*What the exercise asks*. Report the lines of the data below that contain the string "JavaScript".

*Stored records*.
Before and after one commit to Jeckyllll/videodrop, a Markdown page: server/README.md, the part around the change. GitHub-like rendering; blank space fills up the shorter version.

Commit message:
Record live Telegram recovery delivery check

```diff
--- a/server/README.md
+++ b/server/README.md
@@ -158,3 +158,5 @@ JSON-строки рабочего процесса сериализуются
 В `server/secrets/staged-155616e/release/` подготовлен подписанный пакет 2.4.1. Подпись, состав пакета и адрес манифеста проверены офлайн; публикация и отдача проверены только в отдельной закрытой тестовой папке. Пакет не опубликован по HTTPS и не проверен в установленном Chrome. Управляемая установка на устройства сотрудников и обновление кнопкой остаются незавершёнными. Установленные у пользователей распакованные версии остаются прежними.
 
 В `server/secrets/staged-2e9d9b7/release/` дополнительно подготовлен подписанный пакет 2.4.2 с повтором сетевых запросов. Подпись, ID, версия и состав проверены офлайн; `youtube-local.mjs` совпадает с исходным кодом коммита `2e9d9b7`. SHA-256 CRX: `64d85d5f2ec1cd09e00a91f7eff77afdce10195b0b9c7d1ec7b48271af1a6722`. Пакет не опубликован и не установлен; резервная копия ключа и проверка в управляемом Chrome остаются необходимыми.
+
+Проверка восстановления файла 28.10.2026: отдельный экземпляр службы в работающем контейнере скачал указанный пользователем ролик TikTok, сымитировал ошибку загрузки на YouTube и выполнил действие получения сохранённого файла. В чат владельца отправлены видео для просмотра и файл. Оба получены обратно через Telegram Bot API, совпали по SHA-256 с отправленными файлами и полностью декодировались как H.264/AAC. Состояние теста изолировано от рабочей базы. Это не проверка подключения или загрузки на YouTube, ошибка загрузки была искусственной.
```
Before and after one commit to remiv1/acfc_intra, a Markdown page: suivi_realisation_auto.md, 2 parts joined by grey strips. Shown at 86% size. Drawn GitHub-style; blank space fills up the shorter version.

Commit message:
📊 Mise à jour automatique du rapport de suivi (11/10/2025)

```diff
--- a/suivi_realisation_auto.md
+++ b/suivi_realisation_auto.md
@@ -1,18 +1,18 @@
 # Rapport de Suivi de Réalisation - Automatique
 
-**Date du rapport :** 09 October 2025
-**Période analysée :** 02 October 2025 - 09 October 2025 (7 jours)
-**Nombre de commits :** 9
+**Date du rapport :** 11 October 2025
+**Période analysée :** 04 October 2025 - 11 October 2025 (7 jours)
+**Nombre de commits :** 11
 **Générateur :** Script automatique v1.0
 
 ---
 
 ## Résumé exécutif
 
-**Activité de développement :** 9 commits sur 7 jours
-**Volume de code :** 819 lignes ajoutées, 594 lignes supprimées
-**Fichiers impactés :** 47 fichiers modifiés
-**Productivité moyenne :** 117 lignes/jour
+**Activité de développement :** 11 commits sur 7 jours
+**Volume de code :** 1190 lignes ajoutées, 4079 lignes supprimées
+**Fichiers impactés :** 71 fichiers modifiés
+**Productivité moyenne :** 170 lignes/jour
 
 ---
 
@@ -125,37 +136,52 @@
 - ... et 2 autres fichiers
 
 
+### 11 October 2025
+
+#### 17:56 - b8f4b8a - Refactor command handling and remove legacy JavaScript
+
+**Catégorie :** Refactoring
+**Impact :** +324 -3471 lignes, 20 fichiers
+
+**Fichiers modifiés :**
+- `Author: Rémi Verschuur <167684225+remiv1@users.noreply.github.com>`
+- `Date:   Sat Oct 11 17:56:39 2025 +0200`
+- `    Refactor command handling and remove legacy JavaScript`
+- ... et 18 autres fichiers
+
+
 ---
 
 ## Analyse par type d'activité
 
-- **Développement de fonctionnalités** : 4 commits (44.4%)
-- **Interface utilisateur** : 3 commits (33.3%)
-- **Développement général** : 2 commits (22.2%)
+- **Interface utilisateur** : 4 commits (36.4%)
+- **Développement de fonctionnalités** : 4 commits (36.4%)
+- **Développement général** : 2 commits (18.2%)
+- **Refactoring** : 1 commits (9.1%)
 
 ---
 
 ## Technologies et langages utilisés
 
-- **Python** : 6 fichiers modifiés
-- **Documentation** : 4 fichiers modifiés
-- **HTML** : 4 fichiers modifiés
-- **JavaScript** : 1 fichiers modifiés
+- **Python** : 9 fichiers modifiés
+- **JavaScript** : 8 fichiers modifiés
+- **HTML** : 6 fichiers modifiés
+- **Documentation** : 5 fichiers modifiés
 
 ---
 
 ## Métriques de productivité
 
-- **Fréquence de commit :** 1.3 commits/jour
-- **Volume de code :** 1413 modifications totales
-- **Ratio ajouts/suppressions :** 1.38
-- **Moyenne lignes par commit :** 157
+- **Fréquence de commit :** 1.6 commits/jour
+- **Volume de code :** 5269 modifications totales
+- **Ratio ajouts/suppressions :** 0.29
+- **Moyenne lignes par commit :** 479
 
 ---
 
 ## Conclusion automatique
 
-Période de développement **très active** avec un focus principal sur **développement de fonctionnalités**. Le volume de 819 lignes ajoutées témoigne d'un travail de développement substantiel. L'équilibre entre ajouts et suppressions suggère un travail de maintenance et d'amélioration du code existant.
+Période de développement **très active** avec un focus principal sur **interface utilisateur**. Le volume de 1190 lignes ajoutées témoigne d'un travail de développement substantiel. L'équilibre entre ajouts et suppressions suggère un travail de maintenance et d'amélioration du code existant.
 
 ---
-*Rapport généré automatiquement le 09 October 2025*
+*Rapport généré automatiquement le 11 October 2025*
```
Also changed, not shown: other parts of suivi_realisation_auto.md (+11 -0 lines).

*Solution to this problem*.
+#### 17:56 - b8f4b8a - Refactor command handling and remove legacy JavaScript
+- `    Refactor command handling and remove legacy JavaScript`
-- **JavaScript** : 1 fichiers modifiés
+- **JavaScript** : 8 fichiers modifiés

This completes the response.